Source records:

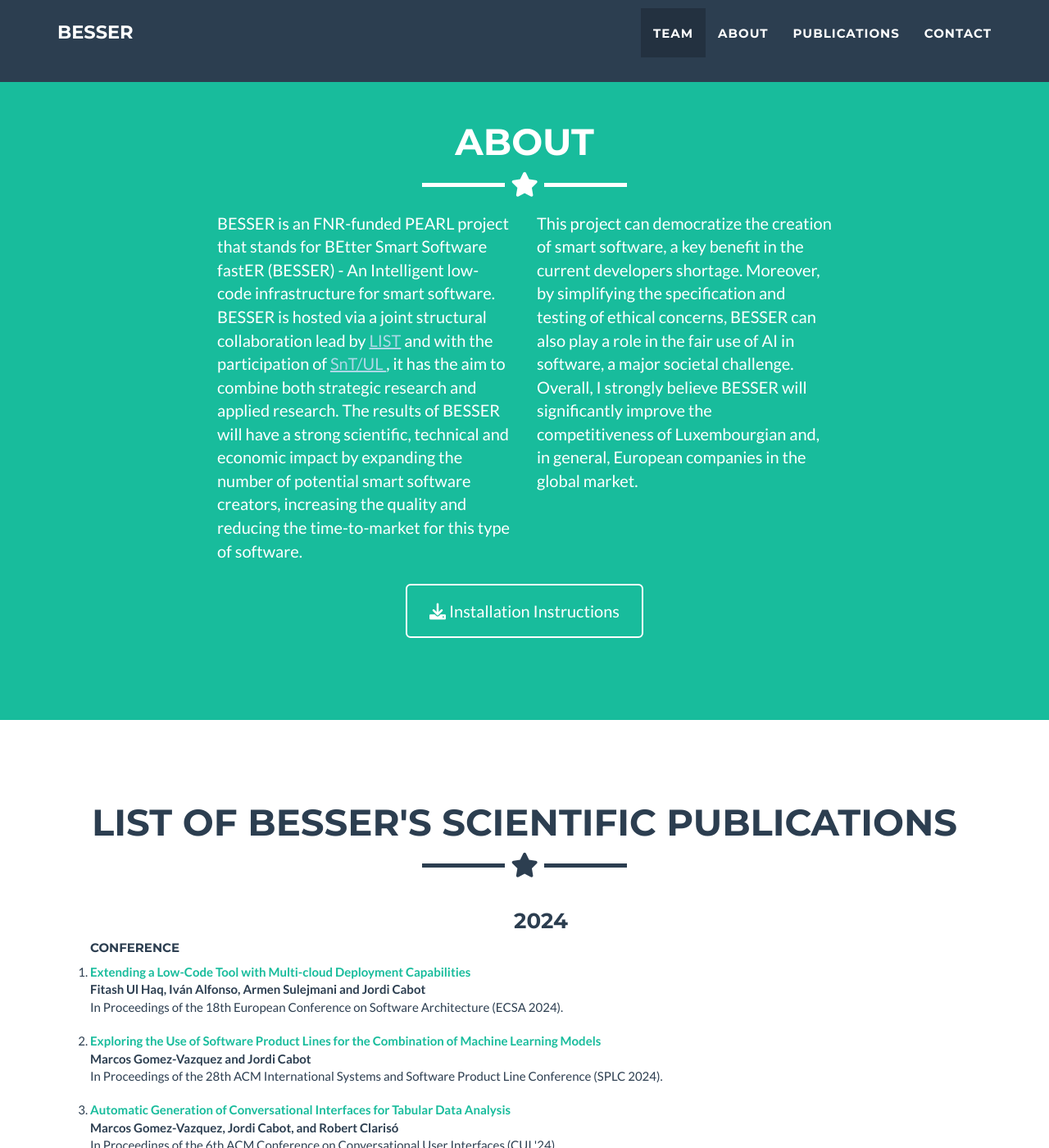
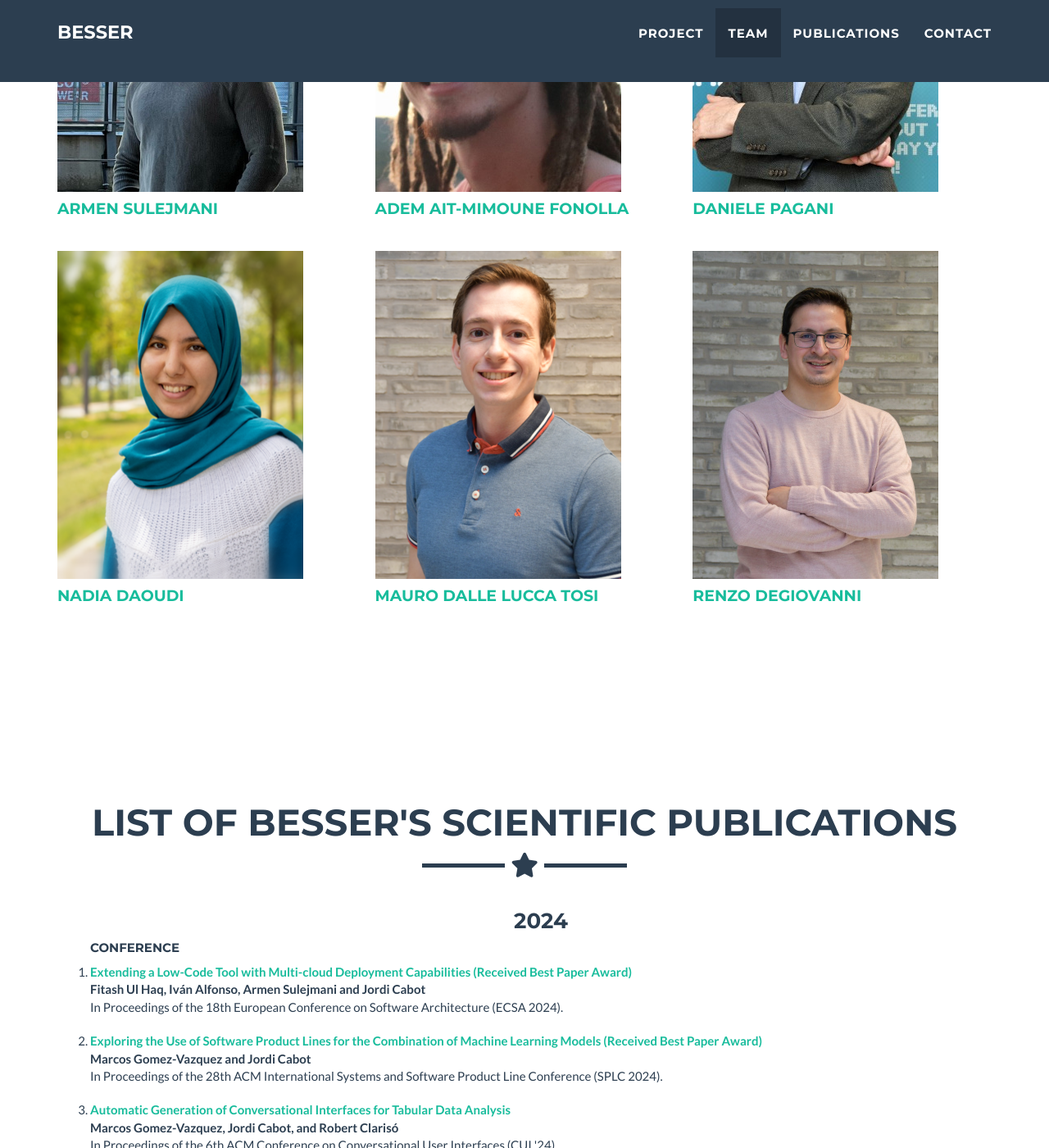
Before and after one commit to BESSER-PEARL/teampage, a Jekyll site: the page built from _posts/2014-07-18-project-1.markdown, in a window 1280 px wide and 1400 px high, scrolled down 3303 px. Shown: the whole window at 82% size. Built offline with Jekyll 4.4.1, drawn with Linux system fonts in a browser that asks for light colours; some of the changed text lies outside the part shown.

```diff
--- a/_config.yml
+++ b/_config.yml
@@ -45,6 +45,8 @@ social:
     url: https://www.linkedin.com/in/jcabot/
   - title: github
     url: https://github.com/BESSER-PEARL/BESSER
+  - title: youtube
+    url: https://www.youtube.com/@BESSER-PEARL
 
 # Postal address (add as many lines as necessary)
 address:
--- a/_data/publications.csv
+++ b/_data/publications.csv
@@ -1,6 +1,6 @@
 year,authors,name,link,type,info
-2024,"Fitash Ul Haq, Iván Alfonso, Armen Sulejmani and Jordi Cabot",Extending a Low-Code Tool with Multi-cloud Deployment Capabilities,https://doi.org/10.1007/978-3-031-71246-3_5,conference,In Proceedings of the 18th European Conference on Software Architecture (ECSA 2024).
-2024,"Marcos Gomez-Vazquez and Jordi Cabot",Exploring the Use of Software Product Lines for the Combination of Machine Learning Models,https://doi.org/10.1145/3646548.3676599,conference,"In Proceedings of the 28th ACM International Systems and Software Product Line Conference (SPLC 2024)."
+2024,"Fitash Ul Haq, Iván Alfonso, Armen Sulejmani and Jordi Cabot",Extending a Low-Code Tool with Multi-cloud Deployment Capabilities (Received Best Paper Award),https://doi.org/10.1007/978-3-031-71246-3_5,conference,In Proceedings of the 18th European Conference on Software Architecture (ECSA 2024).
+2024,"Marcos Gomez-Vazquez and Jordi Cabot",Exploring the Use of Software Product Lines for the Combination of Machine Learning Models (Received Best Paper Award),https://doi.org/10.1145/3646548.3676599,conference,"In Proceedings of the 28th ACM International Systems and Software Product Line Conference (SPLC 2024)."
 2024,"Marcos Gomez-Vazquez, Jordi Cabot, and Robert Clarisó",Automatic Generation of Conversational Interfaces for Tabular Data Analysis,https://doi.org/10.1145/3640794.3665577,conference,"In Proceedings of the 6th ACM Conference on Conversational User Interfaces (CUI '24)."
 2024,"Aaron Conrardy and Jordi Cabot",From Image to UML: First Results of Image Based UML Diagram Generation Using LLMs,https://doi.org/10.48550/arXiv.2404.11376,workshop,"First Large Language Models for Model-Driven Engineering Workshop (LLM4MDE 2024)"
 2024,"Marcos Gomez-Vazquez, Sergio Morales, German Castignani, Robert Clarisó, Aaron Conrardy, Louis Deladiennee, Samuel Renault and Jordi Cabot",A Leaderboard to Benchmark Ethical Biases in LLMs,https://ceur-ws.org/Vol-3744/paper1.pdf,workshop,"Proceedings of the 1st Workshop on AI bias: Measurements, Mitigation, Explanation Strategies (AIMMES 2024)"
--- a/_includes/about.html
+++ b/_includes/about.html
@@ -3,7 +3,7 @@
   <div class="container">
     <div class="row">
       <div class="col-lg-12 text-center">
-        <h2>About</h2>
+        <h2>Project</h2>
         <hr class="star-light">
       </div>
     </div>
--- a/_includes/nav.html
+++ b/_includes/nav.html
@@ -19,10 +19,10 @@
           <a href="#page-top"></a>
         </li>
         <li class="page-scroll">
-          <a href="#portfolio">Team</a>
+          <a href="#about">Project</a>
         </li>
         <li class="page-scroll">
-          <a href="#about">About</a>
+          <a href="#portfolio">Team</a>
         </li>
         <li class="page-scroll">
           <a href="#publications">Publications</a>
--- a/_layouts/default.html
+++ b/_layouts/default.html
@@ -5,8 +5,8 @@
 <body id="page-top" class="index">
   {% include nav.html %}
   {% include header.html %}
+  {% include about.html %}
   {% include portfolio_grid.html %}
-  {% include about.html %}
   {% include publications.html %}
 
   {% if site.contact == "static" %}
```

• _What you are asked to do_: Each line of the data above should be reproduced without alteration, and no picture should appear in the copy.

• _Written response_:
Before and after one commit to BESSER-PEARL/teampage, a Jekyll site: the page built from _posts/2014-07-18-project-1.markdown, in a window 1280 px wide and 1400 px high, scrolled down 3303 px. Shown: the whole window at 82% size. Built offline with Jekyll 4.4.1, drawn with Linux system fonts in a browser that asks for light colours; some of the changed text lies outside the part shown.

```diff
--- a/_config.yml
+++ b/_config.yml
@@ -45,6 +45,8 @@ social:
     url: https://www.linkedin.com/in/jcabot/
   - title: github
     url: https://github.com/BESSER-PEARL/BESSER
+  - title: youtube
+    url: https://www.youtube.com/@BESSER-PEARL
 
 # Postal address (add as many lines as necessary)
 address:
--- a/_data/publications.csv
+++ b/_data/publications.csv
@@ -1,6 +1,6 @@
 year,authors,name,link,type,info
-2024,"Fitash Ul Haq, Iván Alfonso, Armen Sulejmani and Jordi Cabot",Extending a Low-Code Tool with Multi-cloud Deployment Capabilities,https://doi.org/10.1007/978-3-031-71246-3_5,conference,In Proceedings of the 18th European Conference on Software Architecture (ECSA 2024).
-2024,"Marcos Gomez-Vazquez and Jordi Cabot",Exploring the Use of Software Product Lines for the Combination of Machine Learning Models,https://doi.org/10.1145/3646548.3676599,conference,"In Proceedings of the 28th ACM International Systems and Software Product Line Conference (SPLC 2024)."
+2024,"Fitash Ul Haq, Iván Alfonso, Armen Sulejmani and Jordi Cabot",Extending a Low-Code Tool with Multi-cloud Deployment Capabilities (Received Best Paper Award),https://doi.org/10.1007/978-3-031-71246-3_5,conference,In Proceedings of the 18th European Conference on Software Architecture (ECSA 2024).
+2024,"Marcos Gomez-Vazquez and Jordi Cabot",Exploring the Use of Software Product Lines for the Combination of Machine Learning Models (Received Best Paper Award),https://doi.org/10.1145/3646548.3676599,conference,"In Proceedings of the 28th ACM International Systems and Software Product Line Conference (SPLC 2024)."
 2024,"Marcos Gomez-Vazquez, Jordi Cabot, and Robert Clarisó",Automatic Generation of Conversational Interfaces for Tabular Data Analysis,https://doi.org/10.1145/3640794.3665577,conference,"In Proceedings of the 6th ACM Conference on Conversational User Interfaces (CUI '24)."
 2024,"Aaron Conrardy and Jordi Cabot",From Image to UML: First Results of Image Based UML Diagram Generation Using LLMs,https://doi.org/10.48550/arXiv.2404.11376,workshop,"First Large Language Models for Model-Driven Engineering Workshop (LLM4MDE 2024)"
 2024,"Marcos Gomez-Vazquez, Sergio Morales, German Castignani, Robert Clarisó, Aaron Conrardy, Louis Deladiennee, Samuel Renault and Jordi Cabot",A Leaderboard to Benchmark Ethical Biases in LLMs,https://ceur-ws.org/Vol-3744/paper1.pdf,workshop,"Proceedings of the 1st Workshop on AI bias: Measurements, Mitigation, Explanation Strategies (AIMMES 2024)"
--- a/_includes/about.html
+++ b/_includes/about.html
@@ -3,7 +3,7 @@
   <div class="container">
     <div class="row">
       <div class="col-lg-12 text-center">
-        <h2>About</h2>
+        <h2>Project</h2>
         <hr class="star-light">
       </div>
     </div>
--- a/_includes/nav.html
+++ b/_includes/nav.html
@@ -19,10 +19,10 @@
           <a href="#page-top"></a>
         </li>
         <li class="page-scroll">
-          <a href="#portfolio">Team</a>
+          <a href="#about">Project</a>
         </li>
         <li class="page-scroll">
-          <a href="#about">About</a>
+          <a href="#portfolio">Team</a>
         </li>
         <li class="page-scroll">
           <a href="#publications">Publications</a>
--- a/_layouts/default.html
+++ b/_layouts/default.html
@@ -5,8 +5,8 @@
 <body id="page-top" class="index">
   {% include nav.html %}
   {% include header.html %}
+  {% include about.html %}
   {% include portfolio_grid.html %}
-  {% include about.html %}
   {% include publications.html %}
 
   {% if site.contact == "static" %}
```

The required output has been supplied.